And now forsooth the yeares of the Arabians being accomplished, I make answere to your demaund after this maner. You must haue a medicine ye wil dissolue in a thing that is melted, and be annointed in it, and enter into his second degree, and be incorporate with it, not proouing a fugitiue seruant, and change it, and be mixt with the roote of the Spirit, and bee fixed by the calx of the mettall. Now it is thought that fixation prepareth, when the body & spirit are layd in their place, and sublimed, which must be so often reiterated, til the body be made a spirit, and the spirit become a body. Take therefore of the bones of Adam, and of calx the same weight, there must be sixe for the rocky stone, & fiue for the stone of vnions, & these you must worke togither with Aqua vitæ (whose property is to dissolue all other things) that it may bee dissolued and boyled in it. And this a signe of Inceration, if the medicine will melt, when it is poured on an Iron redde hot. This done, poure water into it in a moyst place, or else hang it in the vapour of very hote and liquid Waters, and congeale it in the84 Sunne: then thou shalt take Salt-peter, & conuert Argent-uiue into lead: and againe, thou shalt wash and mundifie the lead therewith, that it may come nigh to Siluer, and afterward worke as thou didst before. Moreouer, thou shalt drinke vppe all after this sort. Notwithstanding, thou shalt take of Salt-peter, Luru vo po vir can vtri, and of Sulphur, and by this meanes make it both to thunder and lighten. Thus shalt thou performe the worke. Nowe confider with thy selfe whether I speake in a riddle, or tell thee the plaine truth. There be some that haue bin of another mind: for it was said vnto me, that al things must be resolued to the matter, wherof you may find Aristotle, his iudgement in sundry vulgar & vnknowne places, and therfore I wil hold my peace. Now when thou hast them, thou shalt withall haue many simples and equals, and this thou shalt effect by contrary things and diuers operations, which before I tearmed the keyes of the Art. And Aristotle saith, that the equalitie of the powers doth containe in it the action and passion of bodies. And this likewise is the opinion of Auerroes reprouing Galen. It is thought that this is the most simple and pure medicine that may be found: It is good against the feauers and passions both of minde and bodyes, more cheape then any medicine whatsoeuer.

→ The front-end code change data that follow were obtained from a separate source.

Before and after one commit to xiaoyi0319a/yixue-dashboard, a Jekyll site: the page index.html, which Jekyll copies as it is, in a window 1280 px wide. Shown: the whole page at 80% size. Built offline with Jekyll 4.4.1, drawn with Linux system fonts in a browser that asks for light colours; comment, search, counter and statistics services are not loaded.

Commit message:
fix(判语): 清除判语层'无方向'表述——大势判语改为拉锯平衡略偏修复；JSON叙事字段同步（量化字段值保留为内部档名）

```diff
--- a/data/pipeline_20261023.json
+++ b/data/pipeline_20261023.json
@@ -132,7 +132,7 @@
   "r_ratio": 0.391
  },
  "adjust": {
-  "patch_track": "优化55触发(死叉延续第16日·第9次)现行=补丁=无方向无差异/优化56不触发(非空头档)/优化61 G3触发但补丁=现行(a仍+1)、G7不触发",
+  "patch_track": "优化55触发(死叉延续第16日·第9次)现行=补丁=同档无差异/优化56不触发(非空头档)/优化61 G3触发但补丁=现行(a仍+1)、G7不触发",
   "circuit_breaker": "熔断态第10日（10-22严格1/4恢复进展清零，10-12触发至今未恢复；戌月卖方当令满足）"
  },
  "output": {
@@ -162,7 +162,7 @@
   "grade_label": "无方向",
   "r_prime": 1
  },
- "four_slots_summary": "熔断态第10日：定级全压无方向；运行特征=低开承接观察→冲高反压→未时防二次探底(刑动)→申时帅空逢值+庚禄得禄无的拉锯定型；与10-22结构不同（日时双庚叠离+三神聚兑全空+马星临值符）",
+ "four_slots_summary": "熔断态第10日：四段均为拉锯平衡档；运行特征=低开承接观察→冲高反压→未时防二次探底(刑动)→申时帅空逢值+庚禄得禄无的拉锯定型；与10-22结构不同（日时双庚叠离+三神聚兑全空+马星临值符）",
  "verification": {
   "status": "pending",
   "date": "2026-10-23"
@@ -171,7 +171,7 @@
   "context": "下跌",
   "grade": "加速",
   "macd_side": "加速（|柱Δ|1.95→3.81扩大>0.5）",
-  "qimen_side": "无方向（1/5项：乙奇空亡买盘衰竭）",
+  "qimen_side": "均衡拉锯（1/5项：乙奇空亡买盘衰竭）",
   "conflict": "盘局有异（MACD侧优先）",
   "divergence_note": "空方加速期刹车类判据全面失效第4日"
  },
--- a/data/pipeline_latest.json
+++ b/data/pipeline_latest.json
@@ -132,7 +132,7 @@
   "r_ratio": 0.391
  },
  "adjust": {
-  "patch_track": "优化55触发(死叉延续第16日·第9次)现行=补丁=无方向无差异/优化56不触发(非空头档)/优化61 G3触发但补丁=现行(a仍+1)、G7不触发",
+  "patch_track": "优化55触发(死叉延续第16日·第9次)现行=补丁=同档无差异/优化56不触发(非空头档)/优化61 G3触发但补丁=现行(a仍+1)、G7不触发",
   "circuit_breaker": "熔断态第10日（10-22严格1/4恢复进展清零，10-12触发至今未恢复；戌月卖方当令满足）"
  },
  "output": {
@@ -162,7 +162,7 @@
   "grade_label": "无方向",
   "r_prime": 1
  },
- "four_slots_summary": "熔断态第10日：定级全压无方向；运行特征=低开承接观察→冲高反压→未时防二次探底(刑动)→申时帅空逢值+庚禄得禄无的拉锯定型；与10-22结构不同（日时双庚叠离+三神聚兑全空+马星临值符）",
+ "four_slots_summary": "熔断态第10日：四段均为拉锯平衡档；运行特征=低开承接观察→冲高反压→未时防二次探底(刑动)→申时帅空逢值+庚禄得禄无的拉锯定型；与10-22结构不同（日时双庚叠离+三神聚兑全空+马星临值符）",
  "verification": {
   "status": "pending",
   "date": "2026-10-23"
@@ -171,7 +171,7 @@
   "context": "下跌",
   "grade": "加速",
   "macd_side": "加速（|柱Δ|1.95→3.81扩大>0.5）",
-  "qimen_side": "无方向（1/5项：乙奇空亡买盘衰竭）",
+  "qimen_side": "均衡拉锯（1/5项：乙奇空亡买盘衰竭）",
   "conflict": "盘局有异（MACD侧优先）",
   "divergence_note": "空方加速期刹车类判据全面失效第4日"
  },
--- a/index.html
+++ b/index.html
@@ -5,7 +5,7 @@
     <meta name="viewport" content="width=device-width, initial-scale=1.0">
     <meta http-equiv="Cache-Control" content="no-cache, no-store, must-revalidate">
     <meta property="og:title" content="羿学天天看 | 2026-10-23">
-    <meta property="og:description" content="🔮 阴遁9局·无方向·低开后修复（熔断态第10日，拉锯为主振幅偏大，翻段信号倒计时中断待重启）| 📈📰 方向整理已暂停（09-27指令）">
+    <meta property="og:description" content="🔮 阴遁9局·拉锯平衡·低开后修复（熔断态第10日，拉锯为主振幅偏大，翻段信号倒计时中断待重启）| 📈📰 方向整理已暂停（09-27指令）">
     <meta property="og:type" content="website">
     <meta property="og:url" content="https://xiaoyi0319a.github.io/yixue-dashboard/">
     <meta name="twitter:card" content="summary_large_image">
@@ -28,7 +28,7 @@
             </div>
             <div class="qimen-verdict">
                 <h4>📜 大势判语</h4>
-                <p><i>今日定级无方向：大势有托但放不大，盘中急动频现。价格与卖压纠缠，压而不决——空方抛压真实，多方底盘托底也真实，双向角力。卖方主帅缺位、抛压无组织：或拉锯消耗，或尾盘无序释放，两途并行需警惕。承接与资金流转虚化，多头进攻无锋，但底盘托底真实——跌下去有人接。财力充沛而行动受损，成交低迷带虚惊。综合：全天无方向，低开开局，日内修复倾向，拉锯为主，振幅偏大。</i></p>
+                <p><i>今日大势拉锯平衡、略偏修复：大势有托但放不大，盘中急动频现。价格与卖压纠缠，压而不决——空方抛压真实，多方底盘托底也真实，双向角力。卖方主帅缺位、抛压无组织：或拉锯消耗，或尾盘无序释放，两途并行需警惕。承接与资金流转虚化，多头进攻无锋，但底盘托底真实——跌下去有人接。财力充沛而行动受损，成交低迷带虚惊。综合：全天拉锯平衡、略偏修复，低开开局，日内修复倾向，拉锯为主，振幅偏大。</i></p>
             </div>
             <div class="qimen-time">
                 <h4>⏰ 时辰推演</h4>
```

He that writ these things shall haue the key that
openeth, and no man shutteth, and when
hee hath shut, no man is able to
open it againe.



Printed at London by Thomas Creede,
for Richard Oliue.





Transcriber’s Note

Obvious typographical errors have been silently corrected. All other spelling and punctuation remains unchanged.

The typesetting has used VV for W, with variable spacing. This has been replaced with W throughout.

The sidenote in Chapter XVI of The Booke of the Secrets of Alchimie begins “The quantitie is called by the Logitians Passion,” it seems likely from the context that this should read The quality etc.

The table of principal sections was added by the transcriber.